To read updates by AWI staff from the International Whaling Commission's (IWC) annual meetings, click here.
In 1946, the International Whaling Commission (IWC) was formed by 12 whaling nations, including the United States, "to provide for the proper conservation of whale stocks and thus make possible the orderly development of the whaling industry." The Commission's Secretariat is headquartered in Cambridge, UK, and since its inception, working under the International Convention for the Regulation of Whaling, the Commission has grown to number over 70 nations, many of which have never whaled.
Despite the creation of the Commission, the institution of the Convention to govern whaling, and the cessation of commercial whaling by most of the Commission's founding members in the second half of the 20th century, whale species continued to decline. In the 1970s and the 1980s, a growing public concern fueled by AWI's "Save the Whales" campaign led to the IWC member nations adopting a moratorium on commercial whaling in 1982. Whaling conducted for aboriginal subsistence purposes was not affected by the ban.
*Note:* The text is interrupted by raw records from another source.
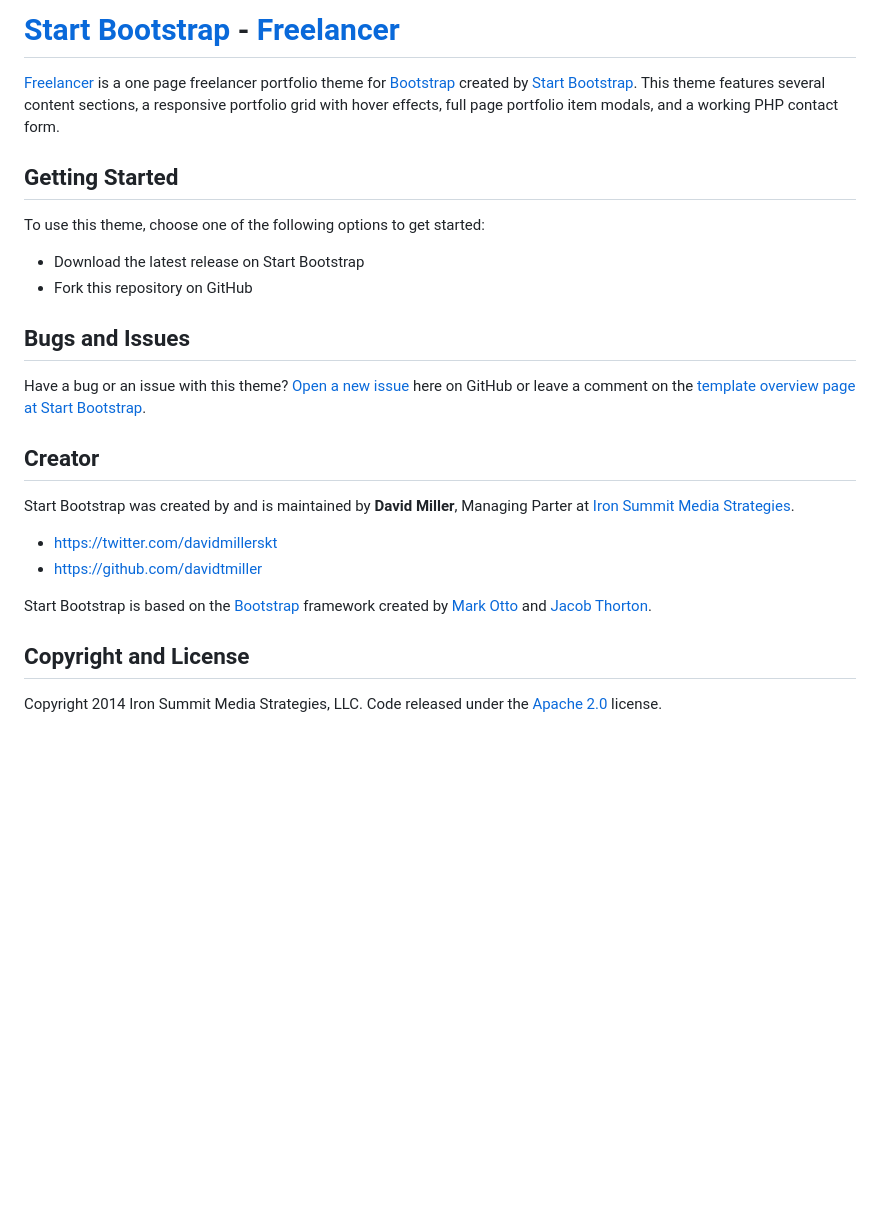
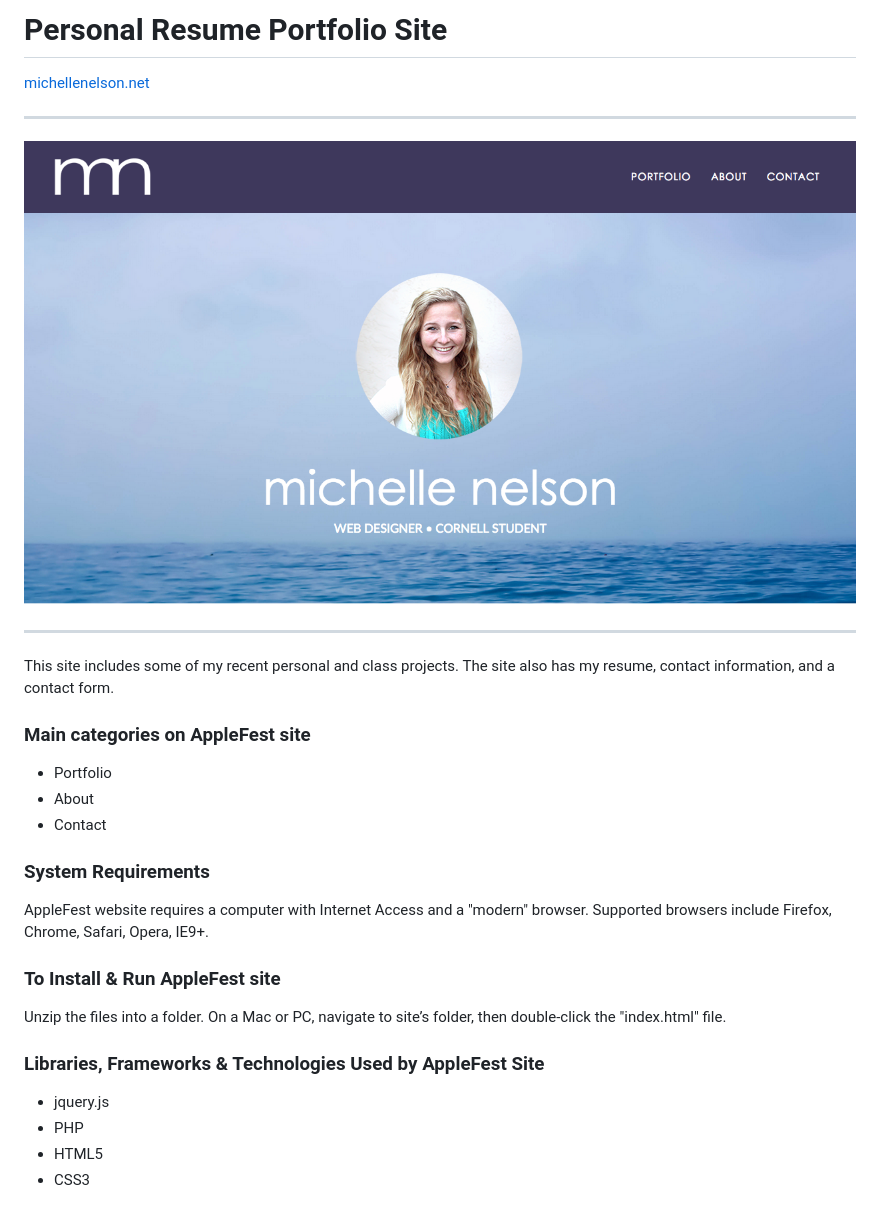
Before and after one commit to michellehn/resumesite, a Markdown page: README.md, the part around the change. Rendered like a GitHub page; pictures changed too: img/screenshots/screenshot1.png (added); blank space fills up the shorter version.

```diff
--- a/README.md
+++ b/README.md
@@ -1,26 +1,32 @@
-# [Start Bootstrap](http://startbootstrap.com/) - [Freelancer](http://startbootstrap.com/template-overviews/freelancer/)
+Personal Resume Portfolio Site
+=====
+[michellenelson.net](http://michellenelson.net/)
+- - - - -
+![screenshot1](https://raw.githubusercontent.com/michellehn/resumesite/master/img/screenshots/screenshot1.png)
+- - - - -
 
-[Freelancer](http://startbootstrap.com/template-overviews/freelancer/) is a one page freelancer portfolio theme for [Bootstrap](http://getbootstrap.com/) created by [Start Bootstrap](http://startbootstrap.com/). This theme features several content sections, a responsive portfolio grid with hover effects, full page portfolio item modals, and a working PHP contact form.
+This site includes some of my recent personal and class projects. The site also has my resume, contact information, and a contact form.
 
-## Getting Started
 
-To use this theme, choose one of the following options to get started:
-* Download the latest release on Start Bootstrap
-* Fork this repository on GitHub
+### Main categories on AppleFest site
+- Portfolio
+- About
+- Contact
 
-## Bugs and Issues
 
-Have a bug or an issue with this theme? [Open a new issue](https://github.com/IronSummitMedia/startbootstrap-freelancer/issues) here on GitHub or leave a comment on the [template overview page at Start Bootstrap](http://startbootstrap.com/template-overviews/freelancer/).
+### System Requirements
+AppleFest website requires a computer with Internet Access and a
+"modern" browser.  Supported browsers include Firefox, Chrome, Safari,
+Opera, IE9+.
 
-## Creator
 
-Start Bootstrap was created by and is maintained by **David Miller**, Managing Parter at [Iron Summit Media Strategies](http://www.ironsummitmedia.com/).
+### To Install & Run AppleFest site
+Unzip the files into a folder.  On a Mac or PC, navigate to
+site’s folder, then double-click the "index.html" file.
 
-* https://twitter.com/davidmillerskt
-* https://github.com/davidtmiller
 
-Start Bootstrap is based on the [Bootstrap](http://getbootstrap.com/) framework created by [Mark Otto](https://twitter.com/mdo) and [Jacob Thorton](https://twitter.com/fat).
-
-## Copyright and License
-
-Copyright 2014 Iron Summit Media Strategies, LLC. Code released under the [Apache 2.0](https://github.com/IronSummitMedia/startbootstrap-freelancer/blob/gh-pages/LICENSE) license.
+### Libraries, Frameworks & Technologies Used by AppleFest Site
+- jquery.js
+- PHP
+- HTML5
+- CSS3
```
The moratorium took effect in 1986, and several countries immediately took advantage of a clause in the convention that allows members that file an objection to IWC decisions to not be bound by the decision. Japan, Norway, Peru and the then-Soviet Union filed objections to the moratorium decision. Peru withdrew its objection in 1983, and Japan staggered its withdrawal over 1987 to 1988. Norway and the then-Soviet Union have not withdrawn their objections. After withdrawing its objection, Japan was able to exploit a loophole in the convention that allows lethal scientific research on whales and requires that the resultant meat be sold commercially.
Iceland did not file an objection to the moratorium, but also exploited the lethal scientific research loophole, and proceeded to conduct scientific whaling until 1992, when it withdrew from the IWC. It rejoined in 2002 after a very controversial vote, and it immediately lodged an objection to the moratorium. Iceland continued to conduct scientific research whaling until 2006, when it also resumed commercial whaling through its objection.
Over 25,000 whales have been killed since the moratorium came into effect, with the smaller and more abundant minke whale becoming the commercial whalers' favored target. Fin whales, sei whales, Bryde's whales, sperm whales and humpback whales are still killed for commercial gain. Although the moratorium undoubtedly prevented the extinction of some great whale species, the ongoing continued commercial whaling is hampering the certainty of their survival through the next century.